With ren, yi, li, zhi and xin as the titles of each movement, Ode to Humanity, a select work of music conceived and composed over an eight year period in the city of Shenzhen, eulogizes traditional Chinese civilization and promotes the immortal humanistic values of humanity, righteousness, ritual, knowledge and integrity in Chinese culture. The social ideals of “People First” and “The world belongs to all people” expressed in Ode to Humanity are the very epitome of the Global Sustainable Development Foundation’s humanistic philosophy behind sustainable development at a global scale, the principles of eliminating war and poverty, and the achieving of peace through dialogue and cooperation among all countries. The entire event, similar to a journey in search of the roots of the culture by examining both its ancient and modern forms, gave audiences an opportunity to experience the significance and the depth of Chinese culture and feel its penetrating power and emotional appeal accumulated over five thousand years of history. Ode to Humanity chooses the symphony as the musical art form most representative of the West capable of interpreting the Confucian civilization that expresses the wisdom of the Chinese people. It uses the rhythms of Western musical instruments to interpret the historical rhythm of ancient China, providing a venue for people all over the world to develop an appreciation for Chinese vocal expression, understand China’s long history and accept Chinese culture.

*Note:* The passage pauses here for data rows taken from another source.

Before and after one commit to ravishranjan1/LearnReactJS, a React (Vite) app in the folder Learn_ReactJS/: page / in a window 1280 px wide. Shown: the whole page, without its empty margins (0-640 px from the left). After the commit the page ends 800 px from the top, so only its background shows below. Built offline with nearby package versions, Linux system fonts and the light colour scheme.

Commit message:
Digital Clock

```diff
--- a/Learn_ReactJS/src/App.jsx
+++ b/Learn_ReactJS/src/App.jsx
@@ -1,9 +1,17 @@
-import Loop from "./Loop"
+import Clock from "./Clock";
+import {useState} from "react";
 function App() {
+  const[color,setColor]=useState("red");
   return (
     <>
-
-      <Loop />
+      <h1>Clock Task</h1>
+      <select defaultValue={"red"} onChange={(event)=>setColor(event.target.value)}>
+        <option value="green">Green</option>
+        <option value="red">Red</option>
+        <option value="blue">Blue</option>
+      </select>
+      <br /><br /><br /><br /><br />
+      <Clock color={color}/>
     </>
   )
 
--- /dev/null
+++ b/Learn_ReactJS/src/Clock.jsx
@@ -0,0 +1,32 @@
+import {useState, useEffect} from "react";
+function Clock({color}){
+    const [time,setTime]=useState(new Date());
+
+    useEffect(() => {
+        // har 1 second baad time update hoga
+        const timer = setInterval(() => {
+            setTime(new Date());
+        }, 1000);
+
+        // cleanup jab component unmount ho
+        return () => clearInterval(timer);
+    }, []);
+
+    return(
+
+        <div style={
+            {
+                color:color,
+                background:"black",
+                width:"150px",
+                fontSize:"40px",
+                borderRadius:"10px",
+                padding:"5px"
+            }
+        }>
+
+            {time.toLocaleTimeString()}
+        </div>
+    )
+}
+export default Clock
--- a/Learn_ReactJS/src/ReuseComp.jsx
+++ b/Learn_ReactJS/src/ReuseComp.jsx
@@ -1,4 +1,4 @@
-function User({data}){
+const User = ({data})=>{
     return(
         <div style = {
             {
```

Vijay Nambiar, Under Secretary-General of the United Nations and former Ambassador of India to China said after the performance, “In my view, whether in the past or in the future, the ideological quintessence of ren, yi, li, zhi and xin — humanity, righteousness, ritual, knowledge and integrity — are eternal values. We would like to extend our heartfelt thanks to the city of Shenzhen and to the Philadelphia Orchestra.”
Nicholas Platt, senior consultant to the Philadelphia Orchestra, official witness to the establishment of diplomatic relations between the United States and the People’s Republic of China and former senior U.S. diplomat said, “Ode to Humanity embodies the increasing strength of China’s cultural soft power. At the United Nations, the Philadelphia Orchestra’s performance of a large-scale symphony conceived and composed in the Chinese city of Shenzhen is a milestone in the history of cultural exchange between the two countries. This time, we made history together.”
According to Stephen Orlins, president of the National Committee on United States-China Relations, cultural exchange refers to the expression of one’s thought in a way that is familiar to and easily understood by the other side. Ode to Humanity is a work representing the cultural integration between western and eastern countries, providing the rest of the world a forum for better accepting and understanding of China.
Dr. Ashe noted: “We’re living on the same planet. Despite the different ideals and expectations, all people, no matter their age or sex, share a higher-level goal via mutual respect and communication. The Philadelphia Orchestra’s performance of the symphony interpreting China’s traditional culture and thought represents an excellent model for integration and communication between different civilizations.”
At the concert dinner, GSDF presented two awards in recognition of those who have made contributions to global sustainable development. Wang Jingsheng, president of the Shenzhen Association for International Culture Exchanges, received the “Human Culture Sustainable Development Achievement Award” for his cultural achievements, in particular the creation and promotion of masterpieces such as Ode to Humanity and the advancing and practicing of the cultural mobility theory, as well as for his contributions to sustainable human development. Hamadoun Toure, who has just stepped down as ITU Secretary-General, received the “Sustainable Development Lifetime Achievement Award”.